Comments for Malamud, Bernard (Malamud Bernard)
Biography Malamud, Bernard (Malamud Bernard)
Born April 26, 1914 in New York in Brooklyn to Russian-Jewish family. In the 1940's he taught at night school, and in 1949 he was appointed to the University of Oregon, in 1961 became a teacher Bennington (pc. Vermont), where he worked for over 20 years. Malamud twice received awards from the National Book Club, was the winner of the Pulitzer Prize.

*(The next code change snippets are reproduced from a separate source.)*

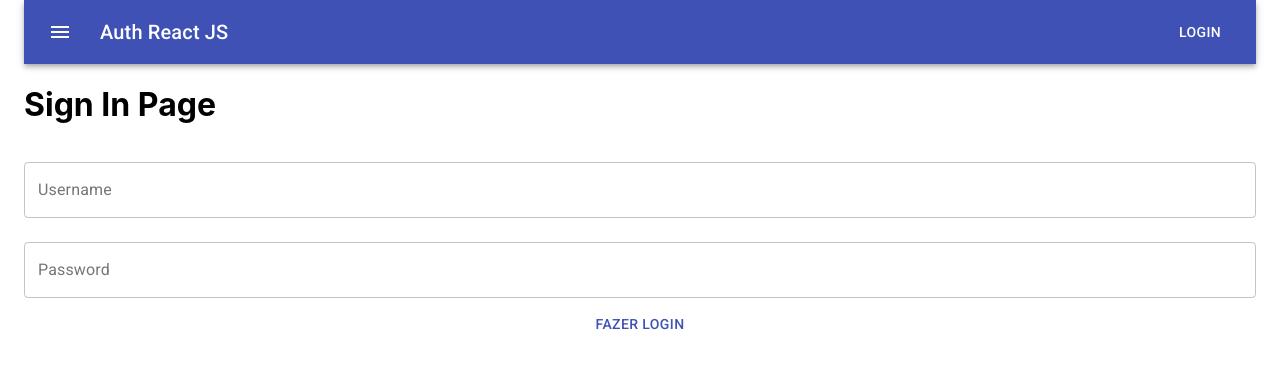
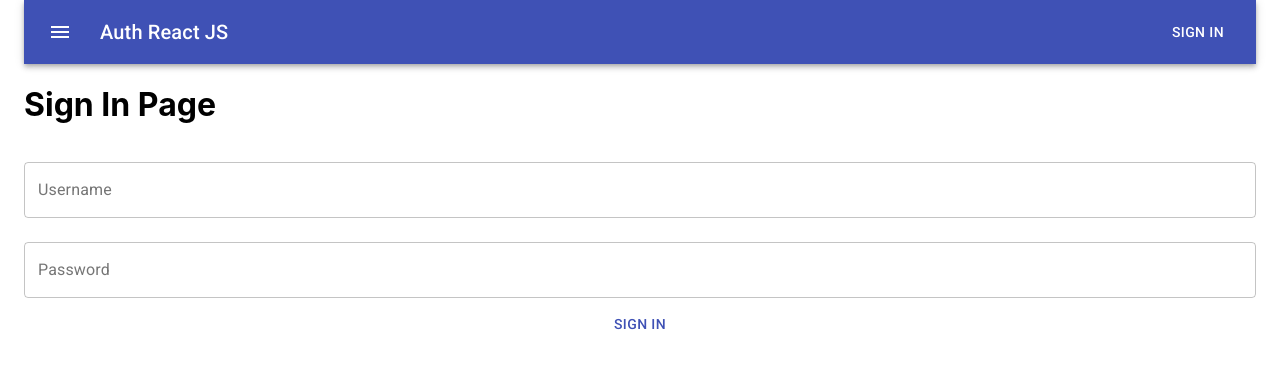
Before and after one commit to willsantos/reactjs-auth, a React (Create React App) app: page / in a window 1280 px wide. Shown: the top 368 px of the page. Built offline with nearby package versions, Linux system fonts and the light colour scheme.

Commit message:
refactoring

```diff
--- a/src/components/MenuBar/index.jsx
+++ b/src/components/MenuBar/index.jsx
@@ -33,8 +33,8 @@ const MenuBar = () => {
           Auth React JS
         </Typography>
         {signed
-          ? <Button color="inherit" onClick={signOut}>Logoff</Button>
-          : <Button color="inherit" onClick={signIn}>Login</Button>}
+          ? <Button color="inherit" onClick={signOut}>Sign Out</Button>
+          : <Button color="inherit" onClick={signIn}>Sign In</Button>}
       </Toolbar>
     </AppBar>
 
--- a/src/pages/SignIn/index.jsx
+++ b/src/pages/SignIn/index.jsx
@@ -75,7 +75,7 @@ const SignIn = () => {
         margin="normal"
         color="primary"
       >
-        Fazer Login
+        Sign in
       </Button>
       <Snackbar
         open={open}
@@ -84,7 +84,7 @@ const SignIn = () => {
         anchorOrigin={{ vertical: 'top', horizontal: 'center' }}
       >
         <Alert severity="error">
-          Usuario ou senha inválidos
+          Username or password invalid!
         </Alert>
       </Snackbar>
     </div>
```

Malamud died in New York on March 18, 1986
. Legacy of Malamud's novels are a born craftsman (The Natural, . 1952), . The Assistant (The Assistant, . 1957), . The Fixer (The Fixer, . 1966), . Residents (The Tenants, . 1971), . Life Dyubina (Dubin's Lives, . 1979) and God's grace (God's Grace, . 1982), . as well as an impressive number of stories, . the best of which are included in the collections of a barrel of Magic (The Magic Barrel, . 1958), . Idiots First (Idiots First, . 1963), . Hat Rembrandt (Rembrandt's Hat, . 1973) and Stories of Bernard Malamud (The Stories of Bernard Malamud, . 1983),
. The book Images of Fidelman: Exhibition (Pictures of Fidelman: An Exhibition, 1969) reproduced in six separate episodes from the life of the Jewish artist. 16 stories and an unfinished novel included in the posthumously released collection of People (The People, 1989).
Malamud prose is often compared to a book by S. Bellow and F. Roth, on the grounds that the center of their work - identity and alienation of American Jews. Joining the poetics of realism and myth, . Malamud depicted the lives of shopkeepers, . tailors, . janitors, . cleaners and other downtrodden, . are crushed by poverty and their own weaknesses, . nevertheless retain the courage in the face of adversity, . and occasionally conquer fate with patience and saving irony,
. In the artistic universe Malamud be a Jew is simply to be a person who is plagued by its own shortcomings and seeks outside world, but that does not shut down the path to salvation - if not himself, then at least their children.